*DIRECTIONS FOR THIS TASK*.
Could you filter the records below and return each line that holds "html"?

** Opening SUPPLIED DATA block **

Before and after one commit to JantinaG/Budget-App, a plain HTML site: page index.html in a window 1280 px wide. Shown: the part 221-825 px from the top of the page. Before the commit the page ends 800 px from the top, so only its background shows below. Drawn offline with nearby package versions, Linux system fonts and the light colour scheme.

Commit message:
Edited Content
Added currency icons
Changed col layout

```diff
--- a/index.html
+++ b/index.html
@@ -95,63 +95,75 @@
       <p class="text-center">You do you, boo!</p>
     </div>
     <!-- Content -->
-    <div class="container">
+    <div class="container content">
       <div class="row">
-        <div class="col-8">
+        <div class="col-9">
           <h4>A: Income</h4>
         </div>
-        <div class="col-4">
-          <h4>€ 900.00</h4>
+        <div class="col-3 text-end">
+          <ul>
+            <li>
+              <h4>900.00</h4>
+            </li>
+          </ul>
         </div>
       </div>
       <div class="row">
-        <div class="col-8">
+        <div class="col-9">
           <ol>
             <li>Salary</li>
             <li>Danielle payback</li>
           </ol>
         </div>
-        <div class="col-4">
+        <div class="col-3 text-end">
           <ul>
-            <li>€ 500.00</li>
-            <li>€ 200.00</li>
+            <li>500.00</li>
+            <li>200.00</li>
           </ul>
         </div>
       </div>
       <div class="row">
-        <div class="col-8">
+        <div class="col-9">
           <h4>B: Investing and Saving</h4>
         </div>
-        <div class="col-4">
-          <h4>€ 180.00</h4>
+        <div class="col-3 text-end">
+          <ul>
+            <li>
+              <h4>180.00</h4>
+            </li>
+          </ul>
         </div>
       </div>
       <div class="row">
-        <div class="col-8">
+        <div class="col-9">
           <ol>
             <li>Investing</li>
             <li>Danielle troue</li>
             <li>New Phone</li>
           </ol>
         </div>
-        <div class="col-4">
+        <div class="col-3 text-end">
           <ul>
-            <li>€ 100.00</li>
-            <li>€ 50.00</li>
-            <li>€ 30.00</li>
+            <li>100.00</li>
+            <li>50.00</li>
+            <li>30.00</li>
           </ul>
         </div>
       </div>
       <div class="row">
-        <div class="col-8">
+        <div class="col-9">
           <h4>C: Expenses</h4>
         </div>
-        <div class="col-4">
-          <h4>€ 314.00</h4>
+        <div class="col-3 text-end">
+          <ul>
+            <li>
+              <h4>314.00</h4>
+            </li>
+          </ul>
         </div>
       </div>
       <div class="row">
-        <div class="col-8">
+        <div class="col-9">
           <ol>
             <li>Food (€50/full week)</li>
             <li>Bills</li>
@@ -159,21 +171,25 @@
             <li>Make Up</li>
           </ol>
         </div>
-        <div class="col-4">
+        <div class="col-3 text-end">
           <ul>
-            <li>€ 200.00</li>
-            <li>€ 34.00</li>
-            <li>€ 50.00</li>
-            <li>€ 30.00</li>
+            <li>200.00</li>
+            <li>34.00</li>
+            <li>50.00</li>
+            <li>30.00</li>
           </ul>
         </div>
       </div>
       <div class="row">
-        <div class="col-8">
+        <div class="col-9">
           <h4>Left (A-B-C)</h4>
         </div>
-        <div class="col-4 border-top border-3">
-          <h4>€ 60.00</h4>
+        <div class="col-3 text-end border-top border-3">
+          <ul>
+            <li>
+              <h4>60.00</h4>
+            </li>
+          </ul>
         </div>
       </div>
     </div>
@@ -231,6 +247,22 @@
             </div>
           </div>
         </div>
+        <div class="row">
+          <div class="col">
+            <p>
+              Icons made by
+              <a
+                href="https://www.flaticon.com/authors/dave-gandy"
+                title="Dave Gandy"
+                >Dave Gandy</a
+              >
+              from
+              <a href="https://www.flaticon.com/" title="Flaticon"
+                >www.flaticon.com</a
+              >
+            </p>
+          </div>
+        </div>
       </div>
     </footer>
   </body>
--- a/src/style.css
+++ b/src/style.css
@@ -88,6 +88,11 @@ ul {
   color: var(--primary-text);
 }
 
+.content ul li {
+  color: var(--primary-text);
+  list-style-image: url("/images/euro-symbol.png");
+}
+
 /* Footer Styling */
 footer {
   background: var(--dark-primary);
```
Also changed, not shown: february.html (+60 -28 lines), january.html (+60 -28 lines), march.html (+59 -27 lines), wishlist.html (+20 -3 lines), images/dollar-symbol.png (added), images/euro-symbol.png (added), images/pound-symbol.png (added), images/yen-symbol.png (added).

** Closing SUPPLIED DATA block **

*OUTPUT BELOW*.
Before and after one commit to JantinaG/Budget-App, a plain HTML site: page index.html in a window 1280 px wide. Shown: the part 221-825 px from the top of the page. Before the commit the page ends 800 px from the top, so only its background shows below. Drawn offline with nearby package versions, Linux system fonts and the light colour scheme.
--- a/index.html
+++ b/index.html
Also changed, not shown: february.html (+60 -28 lines), january.html (+60 -28 lines), march.html (+59 -27 lines), wishlist.html (+20 -3 lines), images/dollar-symbol.png (added), images/euro-symbol.png (added), images/pound-symbol.png (added), images/yen-symbol.png (added).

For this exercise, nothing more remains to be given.